PROBLEM TO WORK ON: Write out the records again exactly. Nothing should be dropped.

INPUT RECORDS:
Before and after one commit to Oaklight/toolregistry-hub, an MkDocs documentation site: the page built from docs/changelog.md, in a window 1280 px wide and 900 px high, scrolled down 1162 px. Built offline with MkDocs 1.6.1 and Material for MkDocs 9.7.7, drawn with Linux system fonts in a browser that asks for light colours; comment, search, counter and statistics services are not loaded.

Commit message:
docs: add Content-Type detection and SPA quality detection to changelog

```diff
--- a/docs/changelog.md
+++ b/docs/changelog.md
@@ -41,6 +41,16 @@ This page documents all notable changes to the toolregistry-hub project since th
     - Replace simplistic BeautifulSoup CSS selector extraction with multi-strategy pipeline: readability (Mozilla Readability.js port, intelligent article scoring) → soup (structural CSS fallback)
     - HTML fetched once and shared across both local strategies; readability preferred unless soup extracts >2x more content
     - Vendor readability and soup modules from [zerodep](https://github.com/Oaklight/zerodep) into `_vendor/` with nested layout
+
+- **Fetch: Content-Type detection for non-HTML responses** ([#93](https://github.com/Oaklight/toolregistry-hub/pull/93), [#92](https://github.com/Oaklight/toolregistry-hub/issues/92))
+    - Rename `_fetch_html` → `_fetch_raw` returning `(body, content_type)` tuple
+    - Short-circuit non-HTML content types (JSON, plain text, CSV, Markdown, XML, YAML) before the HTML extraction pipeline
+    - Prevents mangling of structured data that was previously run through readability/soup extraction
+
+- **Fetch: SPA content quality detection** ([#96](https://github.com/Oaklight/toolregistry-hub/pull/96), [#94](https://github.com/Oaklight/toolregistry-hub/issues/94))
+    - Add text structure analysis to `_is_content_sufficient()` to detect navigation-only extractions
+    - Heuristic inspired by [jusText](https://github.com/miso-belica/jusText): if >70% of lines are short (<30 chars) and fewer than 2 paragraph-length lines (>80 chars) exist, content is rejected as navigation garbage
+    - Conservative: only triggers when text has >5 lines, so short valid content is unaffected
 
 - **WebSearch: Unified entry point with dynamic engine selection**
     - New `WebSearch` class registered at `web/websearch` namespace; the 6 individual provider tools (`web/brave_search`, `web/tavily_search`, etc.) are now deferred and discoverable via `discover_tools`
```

OUTPUT OF THE EXERCISE:
Before and after one commit to Oaklight/toolregistry-hub, an MkDocs documentation site: the page built from docs/changelog.md, in a window 1280 px wide and 900 px high, scrolled down 1162 px. Built offline with MkDocs 1.6.1 and Material for MkDocs 9.7.7, drawn with Linux system fonts in a browser that asks for light colours; comment, search, counter and statistics services are not loaded.

Commit message:
docs: add Content-Type detection and SPA quality detection to changelog

```diff
--- a/docs/changelog.md
+++ b/docs/changelog.md
@@ -41,6 +41,16 @@ This page documents all notable changes to the toolregistry-hub project since th
     - Replace simplistic BeautifulSoup CSS selector extraction with multi-strategy pipeline: readability (Mozilla Readability.js port, intelligent article scoring) → soup (structural CSS fallback)
     - HTML fetched once and shared across both local strategies; readability preferred unless soup extracts >2x more content
     - Vendor readability and soup modules from [zerodep](https://github.com/Oaklight/zerodep) into `_vendor/` with nested layout
+
+- **Fetch: Content-Type detection for non-HTML responses** ([#93](https://github.com/Oaklight/toolregistry-hub/pull/93), [#92](https://github.com/Oaklight/toolregistry-hub/issues/92))
+    - Rename `_fetch_html` → `_fetch_raw` returning `(body, content_type)` tuple
+    - Short-circuit non-HTML content types (JSON, plain text, CSV, Markdown, XML, YAML) before the HTML extraction pipeline
+    - Prevents mangling of structured data that was previously run through readability/soup extraction
+
+- **Fetch: SPA content quality detection** ([#96](https://github.com/Oaklight/toolregistry-hub/pull/96), [#94](https://github.com/Oaklight/toolregistry-hub/issues/94))
+    - Add text structure analysis to `_is_content_sufficient()` to detect navigation-only extractions
+    - Heuristic inspired by [jusText](https://github.com/miso-belica/jusText): if >70% of lines are short (<30 chars) and fewer than 2 paragraph-length lines (>80 chars) exist, content is rejected as navigation garbage
+    - Conservative: only triggers when text has >5 lines, so short valid content is unaffected
 
 - **WebSearch: Unified entry point with dynamic engine selection**
     - New `WebSearch` class registered at `web/websearch` namespace; the 6 individual provider tools (`web/brave_search`, `web/tavily_search`, etc.) are now deferred and discoverable via `discover_tools`
```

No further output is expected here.